Task brief: Needed from the entries below: every line that holds the word "inst".

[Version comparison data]
+ + + +
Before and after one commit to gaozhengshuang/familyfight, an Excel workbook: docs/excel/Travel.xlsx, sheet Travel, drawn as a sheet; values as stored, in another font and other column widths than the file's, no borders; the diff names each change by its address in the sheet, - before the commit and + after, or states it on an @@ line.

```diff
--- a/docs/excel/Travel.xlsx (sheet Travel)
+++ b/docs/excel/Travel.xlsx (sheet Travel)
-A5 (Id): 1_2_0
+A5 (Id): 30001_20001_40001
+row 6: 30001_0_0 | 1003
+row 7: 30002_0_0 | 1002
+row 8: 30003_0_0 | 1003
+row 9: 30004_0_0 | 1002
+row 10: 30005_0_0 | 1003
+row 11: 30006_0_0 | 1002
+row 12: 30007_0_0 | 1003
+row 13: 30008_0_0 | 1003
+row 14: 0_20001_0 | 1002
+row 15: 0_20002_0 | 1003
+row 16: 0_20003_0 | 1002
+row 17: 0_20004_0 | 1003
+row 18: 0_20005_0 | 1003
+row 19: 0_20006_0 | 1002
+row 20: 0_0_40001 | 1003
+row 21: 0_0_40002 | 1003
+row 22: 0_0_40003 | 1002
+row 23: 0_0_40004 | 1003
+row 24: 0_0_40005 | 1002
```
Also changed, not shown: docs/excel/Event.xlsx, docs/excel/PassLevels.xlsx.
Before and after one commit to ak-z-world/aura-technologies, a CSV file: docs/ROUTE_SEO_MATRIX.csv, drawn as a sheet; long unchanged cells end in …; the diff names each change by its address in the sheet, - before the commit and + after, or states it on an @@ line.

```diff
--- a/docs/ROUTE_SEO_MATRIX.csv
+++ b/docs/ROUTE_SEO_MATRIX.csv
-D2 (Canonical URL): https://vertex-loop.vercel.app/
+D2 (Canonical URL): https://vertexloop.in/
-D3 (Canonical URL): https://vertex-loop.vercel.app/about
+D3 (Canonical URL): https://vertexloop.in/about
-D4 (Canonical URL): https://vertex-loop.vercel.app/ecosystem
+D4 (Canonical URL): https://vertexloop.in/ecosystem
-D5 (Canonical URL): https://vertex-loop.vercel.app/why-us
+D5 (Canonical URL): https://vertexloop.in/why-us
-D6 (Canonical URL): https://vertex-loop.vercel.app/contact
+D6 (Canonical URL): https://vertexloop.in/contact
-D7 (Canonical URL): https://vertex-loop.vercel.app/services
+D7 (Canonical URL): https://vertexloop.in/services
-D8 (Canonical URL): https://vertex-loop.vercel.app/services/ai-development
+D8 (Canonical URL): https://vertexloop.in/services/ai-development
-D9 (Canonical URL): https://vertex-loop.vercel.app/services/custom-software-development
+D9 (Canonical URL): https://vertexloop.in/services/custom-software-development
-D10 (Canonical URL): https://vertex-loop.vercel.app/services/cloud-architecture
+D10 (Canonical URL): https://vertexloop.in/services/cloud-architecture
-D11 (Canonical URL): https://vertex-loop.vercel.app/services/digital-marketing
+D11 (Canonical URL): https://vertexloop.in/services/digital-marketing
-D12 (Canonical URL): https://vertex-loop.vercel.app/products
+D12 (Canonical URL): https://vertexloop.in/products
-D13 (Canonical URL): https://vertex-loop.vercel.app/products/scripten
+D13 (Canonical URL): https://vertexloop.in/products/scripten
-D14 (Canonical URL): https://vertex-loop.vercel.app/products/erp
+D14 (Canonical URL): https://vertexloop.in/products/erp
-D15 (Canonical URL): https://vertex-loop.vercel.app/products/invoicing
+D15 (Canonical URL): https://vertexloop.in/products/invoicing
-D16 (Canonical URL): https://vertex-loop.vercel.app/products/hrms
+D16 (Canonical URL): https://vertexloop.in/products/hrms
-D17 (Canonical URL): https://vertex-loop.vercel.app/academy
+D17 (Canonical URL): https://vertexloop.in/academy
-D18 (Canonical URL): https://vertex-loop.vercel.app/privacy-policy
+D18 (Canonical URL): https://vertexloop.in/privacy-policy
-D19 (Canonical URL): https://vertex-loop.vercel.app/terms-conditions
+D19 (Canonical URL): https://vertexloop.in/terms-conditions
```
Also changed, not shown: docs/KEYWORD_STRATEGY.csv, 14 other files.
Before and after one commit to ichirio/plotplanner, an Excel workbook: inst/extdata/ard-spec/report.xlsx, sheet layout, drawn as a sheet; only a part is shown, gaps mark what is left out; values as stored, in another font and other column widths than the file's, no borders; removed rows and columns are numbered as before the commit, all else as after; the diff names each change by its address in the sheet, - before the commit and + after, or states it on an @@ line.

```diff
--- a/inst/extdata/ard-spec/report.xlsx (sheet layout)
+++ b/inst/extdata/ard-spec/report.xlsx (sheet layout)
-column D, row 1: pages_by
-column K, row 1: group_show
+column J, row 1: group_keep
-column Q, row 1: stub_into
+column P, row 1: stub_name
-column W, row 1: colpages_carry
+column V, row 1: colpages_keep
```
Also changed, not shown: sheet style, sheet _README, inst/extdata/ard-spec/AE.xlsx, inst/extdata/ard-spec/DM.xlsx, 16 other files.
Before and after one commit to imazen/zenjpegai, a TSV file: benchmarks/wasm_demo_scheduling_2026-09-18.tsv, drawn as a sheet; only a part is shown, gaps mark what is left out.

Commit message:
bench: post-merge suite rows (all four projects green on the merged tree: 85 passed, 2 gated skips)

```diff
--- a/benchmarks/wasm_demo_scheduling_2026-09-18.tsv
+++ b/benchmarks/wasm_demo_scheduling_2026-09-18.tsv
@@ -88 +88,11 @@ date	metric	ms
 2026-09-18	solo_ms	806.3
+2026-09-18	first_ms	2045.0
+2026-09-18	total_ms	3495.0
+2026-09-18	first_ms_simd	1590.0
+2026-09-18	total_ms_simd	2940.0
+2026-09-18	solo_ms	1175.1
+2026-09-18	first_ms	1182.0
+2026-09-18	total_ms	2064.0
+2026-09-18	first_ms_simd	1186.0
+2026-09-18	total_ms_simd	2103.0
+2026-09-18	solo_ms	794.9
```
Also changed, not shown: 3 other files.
+ + + +
Response area:
Before and after one commit to ichirio/plotplanner, an Excel workbook: inst/extdata/ard-spec/report.xlsx, sheet layout, drawn as a sheet; only a part is shown, gaps mark what is left out; values as stored, in another font and other column widths than the file's, no borders; removed rows and columns are numbered as before the commit, all else as after; the diff names each change by its address in the sheet, - before the commit and + after, or states it on an @@ line.
--- a/inst/extdata/ard-spec/report.xlsx (sheet layout)
+++ b/inst/extdata/ard-spec/report.xlsx (sheet layout)
Also changed, not shown: sheet style, sheet _README, inst/extdata/ard-spec/AE.xlsx, inst/extdata/ard-spec/DM.xlsx, 16 other files.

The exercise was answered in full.